State police spokeswoman Shanon Banner said an off-duty trooper from the Wayland Post in Allegan County used the restroom inside the supermarket on May 20 and accidentally left the gun behind. She said there was no disciplinary action taken in the case and the trooper remains on active duty.
“He certainly had to answer internally for what happened,” Banner said. “He did not face disciplinary action because it was determined to be human error. He didn’t attempt to hide it or cover it up. In this case as soon as the trooper realized he did not have the weapon, he made immediate contact with his commander.”
The Wayland post commander didn’t return a call for comment. A representative at the post referred all questions to Banner, who did not release the trooper’s name, citing union-negotiated protections.
Flanagan doesn’t think it’s fair he faces felony charges of larceny of a firearm and receiving and concealing a firearm while the trooper wasn’t punished, particularly considering the gun was left in a public restroom where a child potentially could find it.
He said he initially thought the firearm was a toy or a starter pistol, but a closer look revealed it was the genuine article: a loaded, .357 Magnum Smith and Wesson handgun.
“I knew it was a professional’s gun,” he said.
Flanagan said he brought the gun home with “all intentions” of calling police, but he feared repercussions as time passed so he left it locked in a shed on his property. He had the weapon for six weeks, then a family member told Kalkaska County sheriff’s deputies about the weapon on July 5.
“I did what I felt at the time was the smartest thing to do,” Flanagan said.
Flanagan said he never fired the gun and doesn’t own other firearms. He said in hindsight he should have locked the bathroom door and told the supermarket’s manager about the gun, but grew concerned after he touched the firearm.
“I should have done things a lot differently, but don’t feel should be criminally charged for keeping it safe,” he said. “I wasn’t hanging onto it as a toy or personal weapon.”
Kalkaska County Prosecutor Mike Perreault said Flanagan’s problems started when he took the gun and failed to report it.
“If you come across a firearm, the appropriate response is to report it,” Perreault said. “Same if you find a wallet on the sidewalk. You should report it.”
Traverse City defense attorney Gerald Chefalo isn’t involved with the case, but said the facts as presented by a Record-Eagle reporter raise several questions about the judgment of the individuals involved, especially Flanagan.

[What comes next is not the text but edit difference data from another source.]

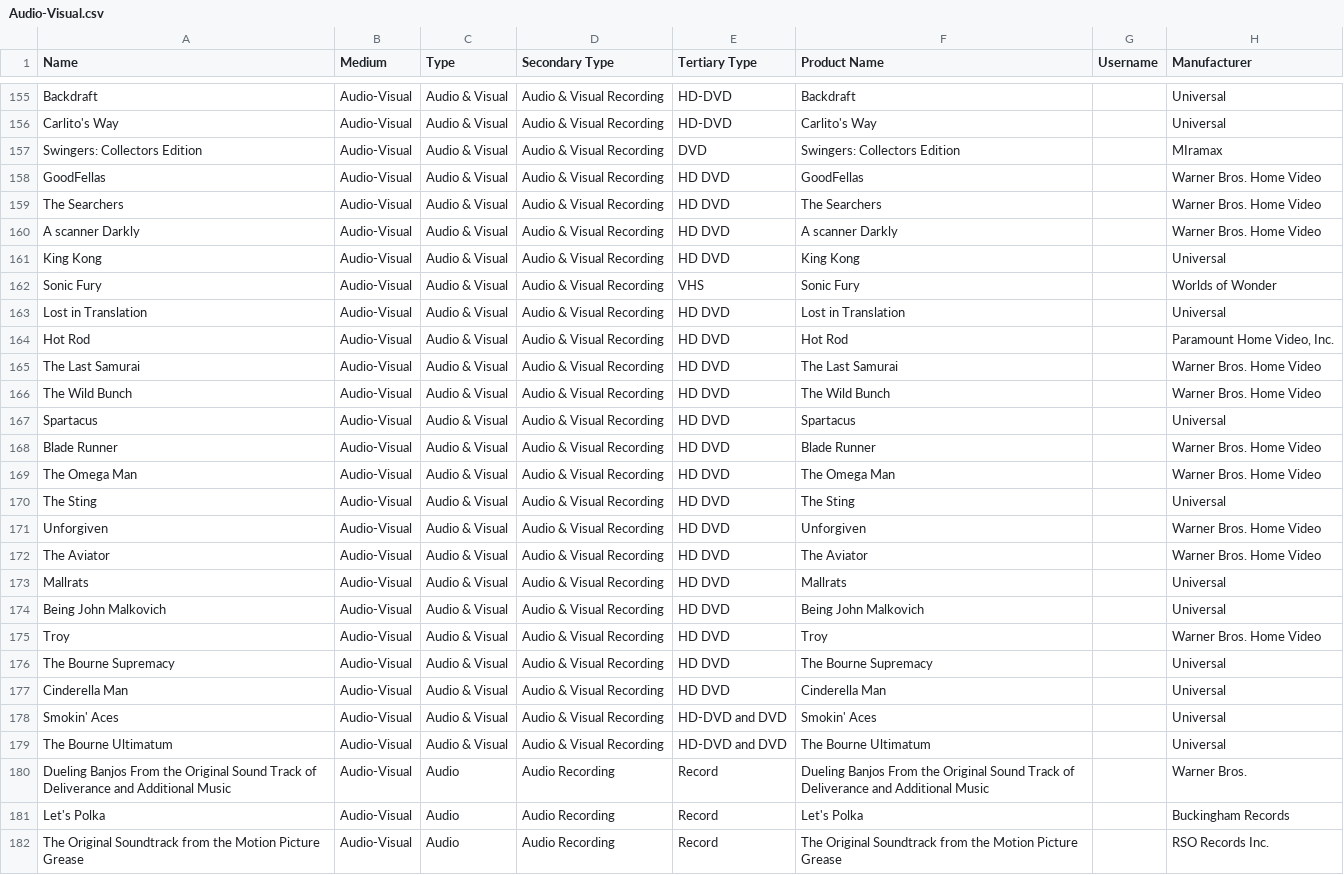
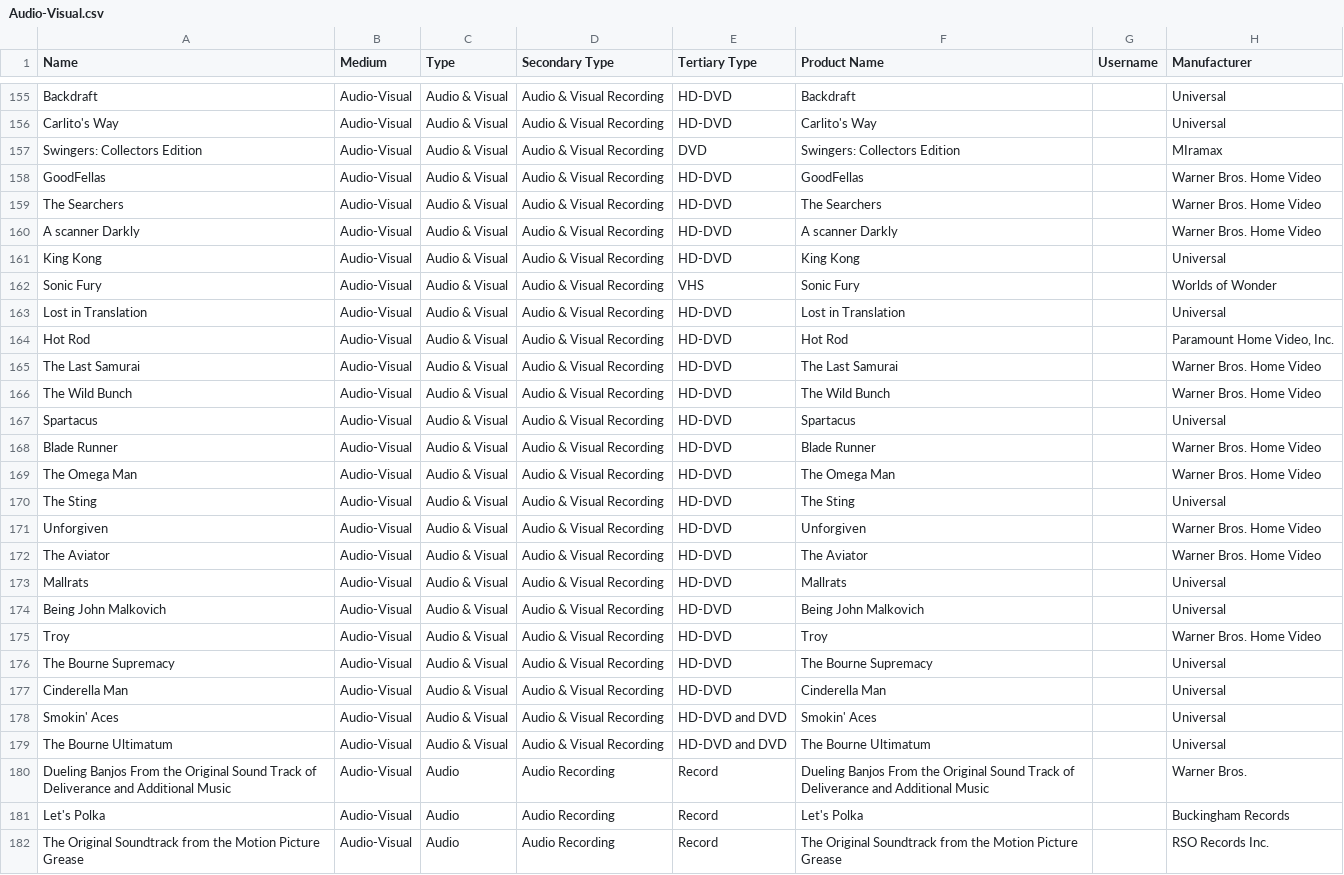
Before and after one commit to MediaArchaeologyLab/catalogue, a CSV file: Audio-Visual.csv, drawn as a sheet; only a part is shown, gaps mark what is left out; the diff covers the shown part only; the diff names each change by its address in the sheet, - before the commit and + after, or states it on an @@ line.

```diff
--- a/Audio-Visual.csv
+++ b/Audio-Visual.csv
-E158:E161 (Tertiary Type): HD DVD
+E158:E161 (Tertiary Type): HD-DVD
-E163:E177 (Tertiary Type): HD DVD
+E163:E177 (Tertiary Type): HD-DVD
```
Also changed, not shown: 5 added rows and 2 edited cells elsewhere in this file, Hardware.csv.
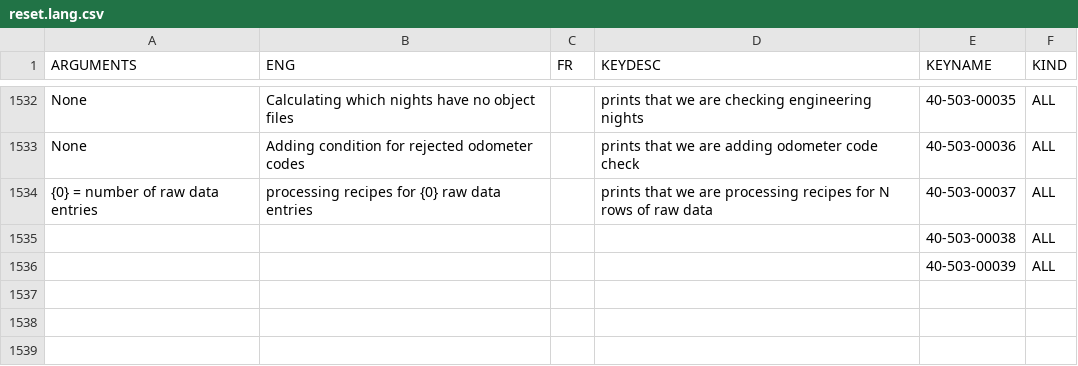
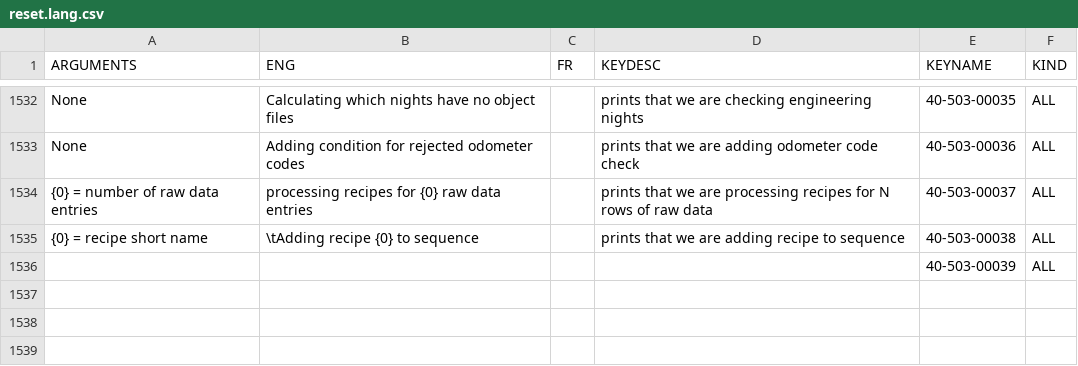
Before and after one commit to njcuk9999/apero-drs, a CSV file: apero/lang/databases/reset.lang.csv, drawn as a sheet; only a part is shown, gaps mark what is left out.

Commit message:
update language database

```diff
--- a/apero/lang/databases/reset.lang.csv
+++ b/apero/lang/databases/reset.lang.csv
@@ -1534,3 +1534,3 @@
 "{0} = number of raw data entries","processing recipes for {0} raw data entries","","prints that we are processing recipes for N rows of raw data","40-503-00037","ALL"
-"","","","","40-503-00038","ALL"
+"{0} = recipe short name","\tAdding recipe {0} to sequence","","prints that we are adding recipe to sequence","40-503-00038","ALL"
 "","","","","40-503-00039","ALL"
```
Also changed, not shown: 2 other files.
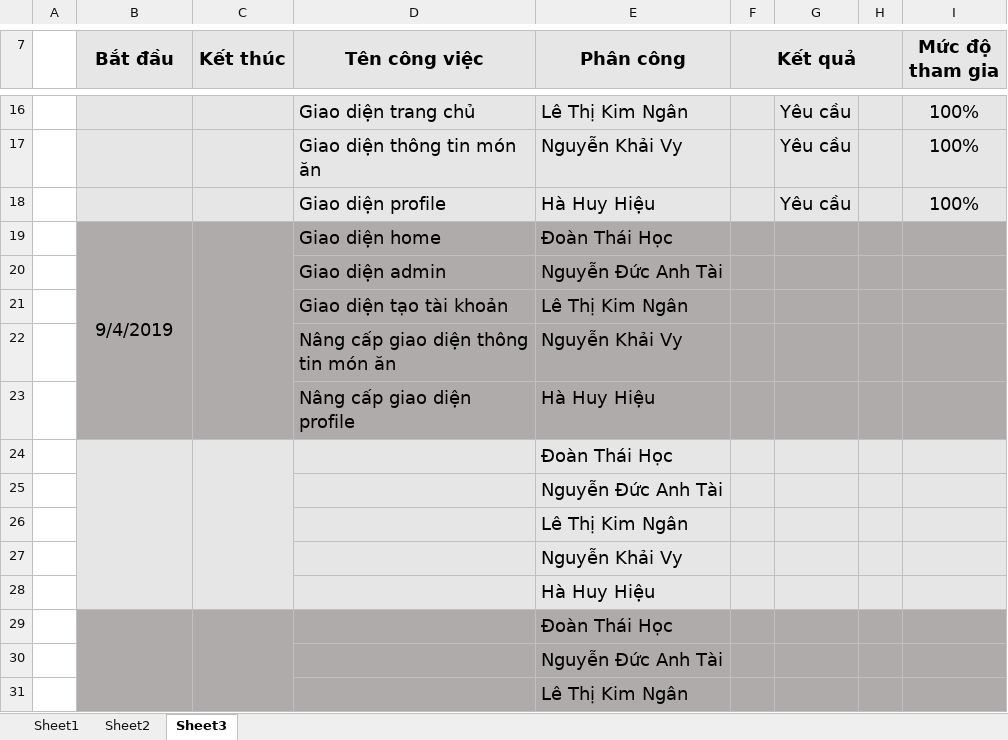
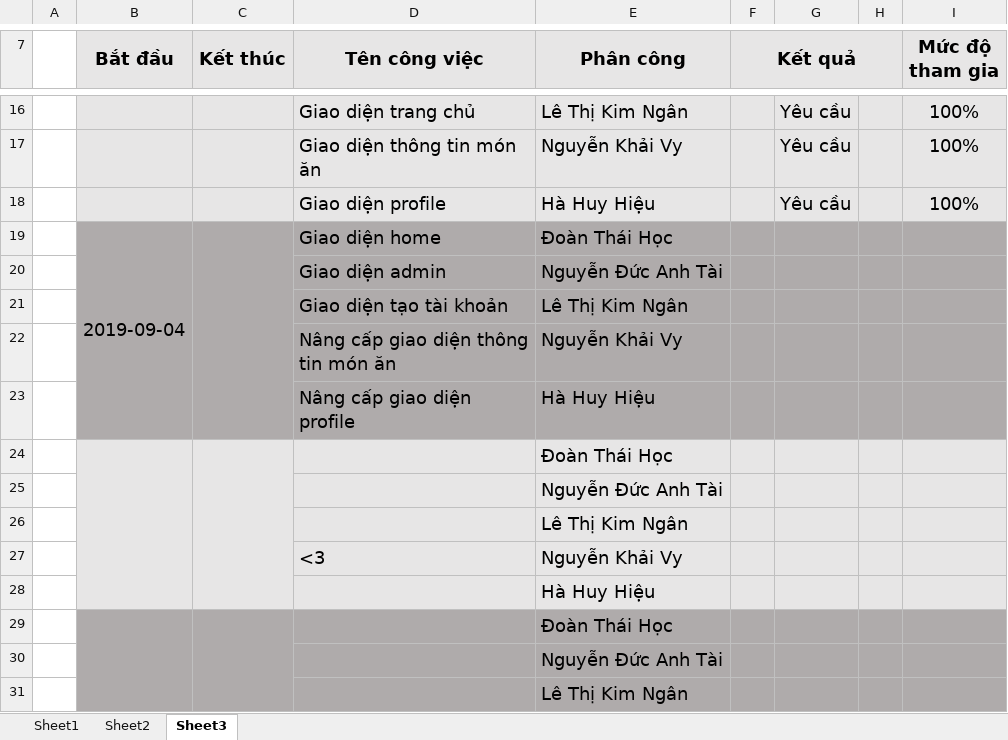
Before and after one commit to happy-lunch/Happy_Lunch, an Excel workbook: N65_Happy_Lunch.xlsx, sheet Sheet3, drawn as a sheet; only a part is shown, gaps mark what is left out; values as stored, in another font and other column widths than the file's, no borders; the diff names each change by its address in the sheet, - before the commit and + after, or states it on an @@ line.

Commit message:
Update N65_Happy_Lunch.xlsx

```diff
--- a/N65_Happy_Lunch.xlsx (sheet Sheet3)
+++ b/N65_Happy_Lunch.xlsx (sheet Sheet3)
-B19 (Bắt đầu): 9/4/2019
+B19 (Bắt đầu): 2019-09-04
-D27 (Tên công việc): (empty)
+D27 (Tên công việc): <3
```
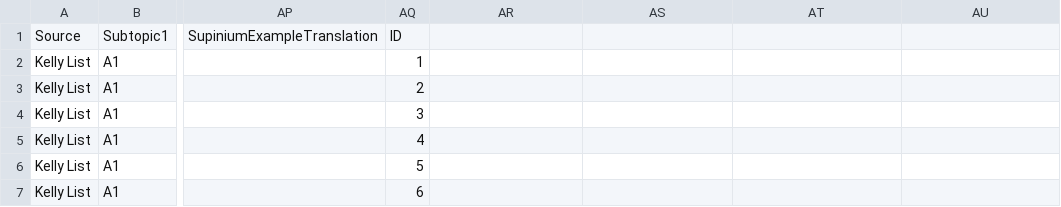
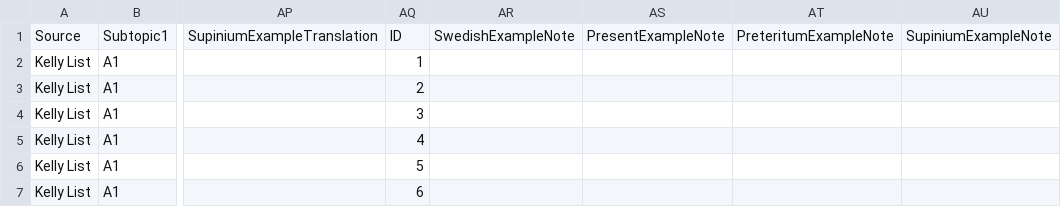
Before and after one commit to rljgbr-dotcom/VocabBuilder-RLJ-, a CSV file: data/Kelly list edited for Vocab Builder - 1 to 1000+ - default-words.csv, drawn as a sheet; only a part is shown, gaps mark what is left out; the diff names each change by its address in the sheet, - before the commit and + after, or states it on an @@ line.

```diff
--- a/data/Kelly list edited for Vocab Builder - 1 to 1000+ - default-words.csv
+++ b/data/Kelly list edited for Vocab Builder - 1 to 1000+ - default-words.csv
-AR1: (empty)
+AR1: SwedishExampleNote
-AS1: (empty)
+AS1: PresentExampleNote
-AT1: (empty)
+AT1: PreteritumExampleNote
-AU1: (empty)
+AU1: SupiniumExampleNote
```
Also changed, not shown: 10 other files.
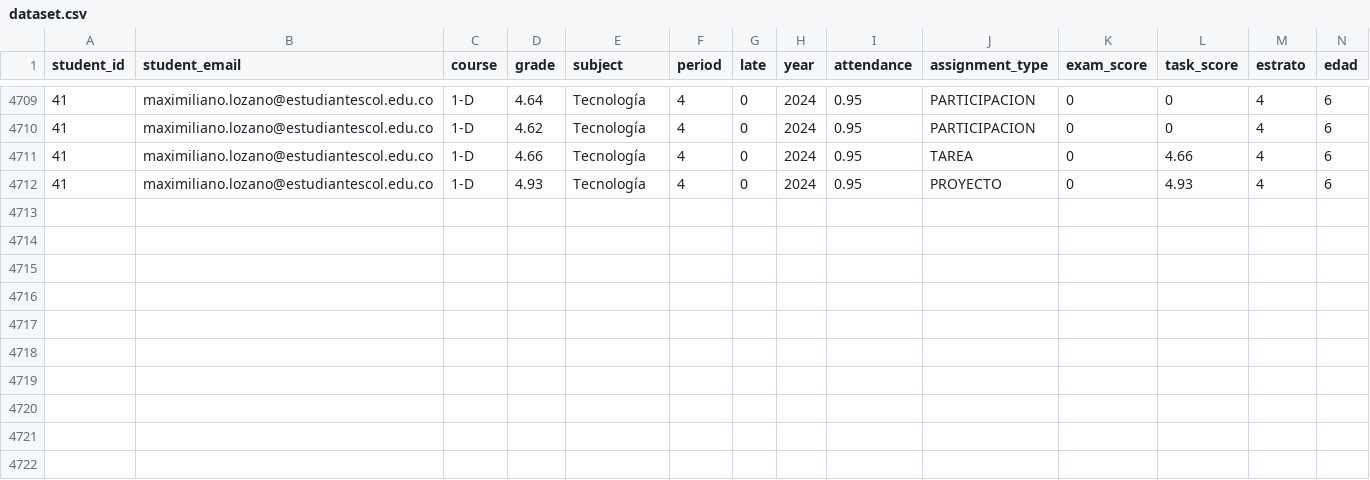
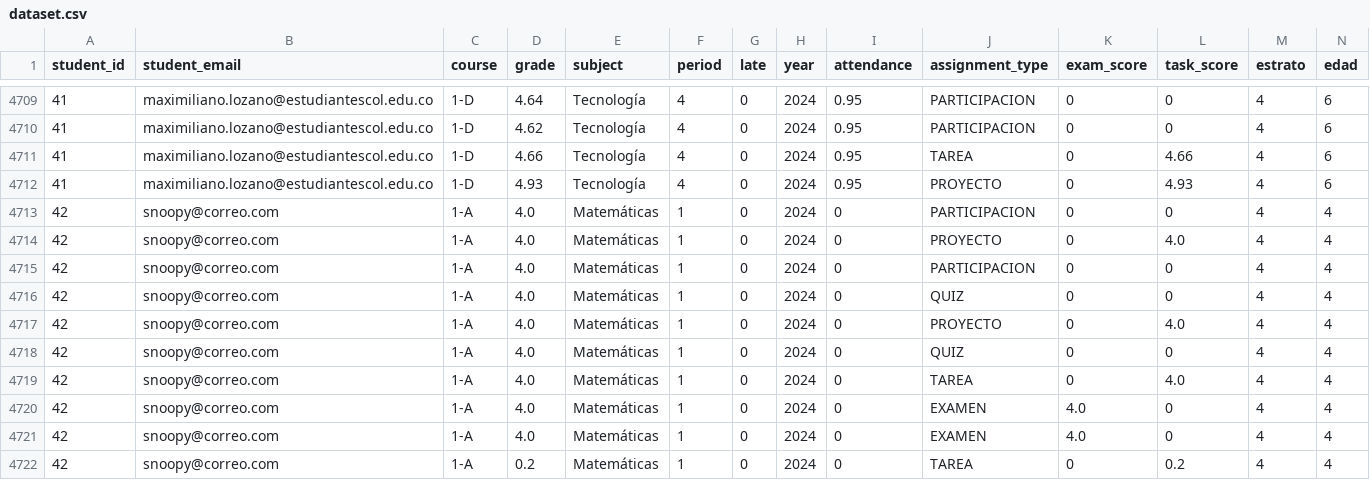
Before and after one commit to german700/academic_system, a CSV file: backend/analytics/ml_model/dataset.csv, drawn as a sheet; only a part is shown, gaps mark what is left out; the diff names each change by its address in the sheet, - before the commit and + after, or states it on an @@ line.

```diff
--- a/backend/analytics/ml_model/dataset.csv
+++ b/backend/analytics/ml_model/dataset.csv
+row 4713: 42 | snoopy@correo.com | 1-A | 4.0 | Matemáticas | 1 | 0 | 2024 | 0 | PARTICIPACION | 0 | 0 | 4 | 4
+row 4714: 42 | snoopy@correo.com | 1-A | 4.0 | Matemáticas | 1 | 0 | 2024 | 0 | PROYECTO | 0 | 4.0 | 4 | 4
+row 4715: 42 | snoopy@correo.com | 1-A | 4.0 | Matemáticas | 1 | 0 | 2024 | 0 | PARTICIPACION | 0 | 0 | 4 | 4
+row 4716: 42 | snoopy@correo.com | 1-A | 4.0 | Matemáticas | 1 | 0 | 2024 | 0 | QUIZ | 0 | 0 | 4 | 4
+row 4717: 42 | snoopy@correo.com | 1-A | 4.0 | Matemáticas | 1 | 0 | 2024 | 0 | PROYECTO | 0 | 4.0 | 4 | 4
+row 4718: 42 | snoopy@correo.com | 1-A | 4.0 | Matemáticas | 1 | 0 | 2024 | 0 | QUIZ | 0 | 0 | 4 | 4
+row 4719: 42 | snoopy@correo.com | 1-A | 4.0 | Matemáticas | 1 | 0 | 2024 | 0 | TAREA | 0 | 4.0 | 4 | 4
+row 4720: 42 | snoopy@correo.com | 1-A | 4.0 | Matemáticas | 1 | 0 | 2024 | 0 | EXAMEN | 4.0 | 0 | 4 | 4
+row 4721: 42 | snoopy@correo.com | 1-A | 4.0 | Matemáticas | 1 | 0 | 2024 | 0 | EXAMEN | 4.0 | 0 | 4 | 4
+row 4722: 42 | snoopy@correo.com | 1-A | 0.2 | Matemáticas | 1 | 0 | 2024 | 0 | TAREA | 0 | 0.2 | 4 | 4
```
Also changed, not shown: 36 other files.
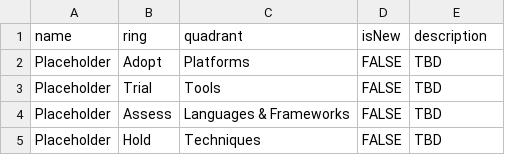
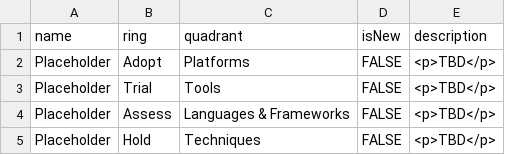
Before and after one commit to ModaOperandi/agora, a CSV file: csv/AWS.csv, drawn as a sheet.

```diff
--- a/csv/AWS.csv
+++ b/csv/AWS.csv
@@ -1,5 +1,5 @@
 name,ring,quadrant,isNew,description
-"Placeholder","Adopt","Platforms",FALSE,"TBD"
-"Placeholder","Trial","Tools",FALSE,"TBD"
-"Placeholder","Assess","Languages & Frameworks",FALSE,"TBD"
-"Placeholder","Hold","Techniques",FALSE,"TBD"
+"Placeholder","Adopt","Platforms",FALSE,"<p>TBD</p>"
+"Placeholder","Trial","Tools",FALSE,"<p>TBD</p>"
+"Placeholder","Assess","Languages & Frameworks",FALSE,"<p>TBD</p>"
+"Placeholder","Hold","Techniques",FALSE,"<p>TBD</p>"
```
Also changed, not shown: csv/all.csv, csv/datastores.csv, 3 other files.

“He could have left it,” he said. “He could have not touched it and informed staff at store. (Instead) he put his hands on the weapon, removed it from the store and kept it safe”
“This obviously is not a shining moment for how to properly handle a loaded firearm,” he said of the unnamed trooper. “That has almost nothing to do with what the accused did here.”
Perreault said the fact a state trooper’s gun was involved in the case had nothing to do with how it was charged.
“It would be the same thing if he was walking through a grocery store and found somebody’s purse and took it and (hid) it in a closet for a month,” he said. “This isn’t a case of ‘finders keepers, losers weepers.’”
Flanagan’s defense attorney Thomas Seger didn’t return calls for comment. A jury trial in 46th Circuit Court is scheduled for Dec. 17.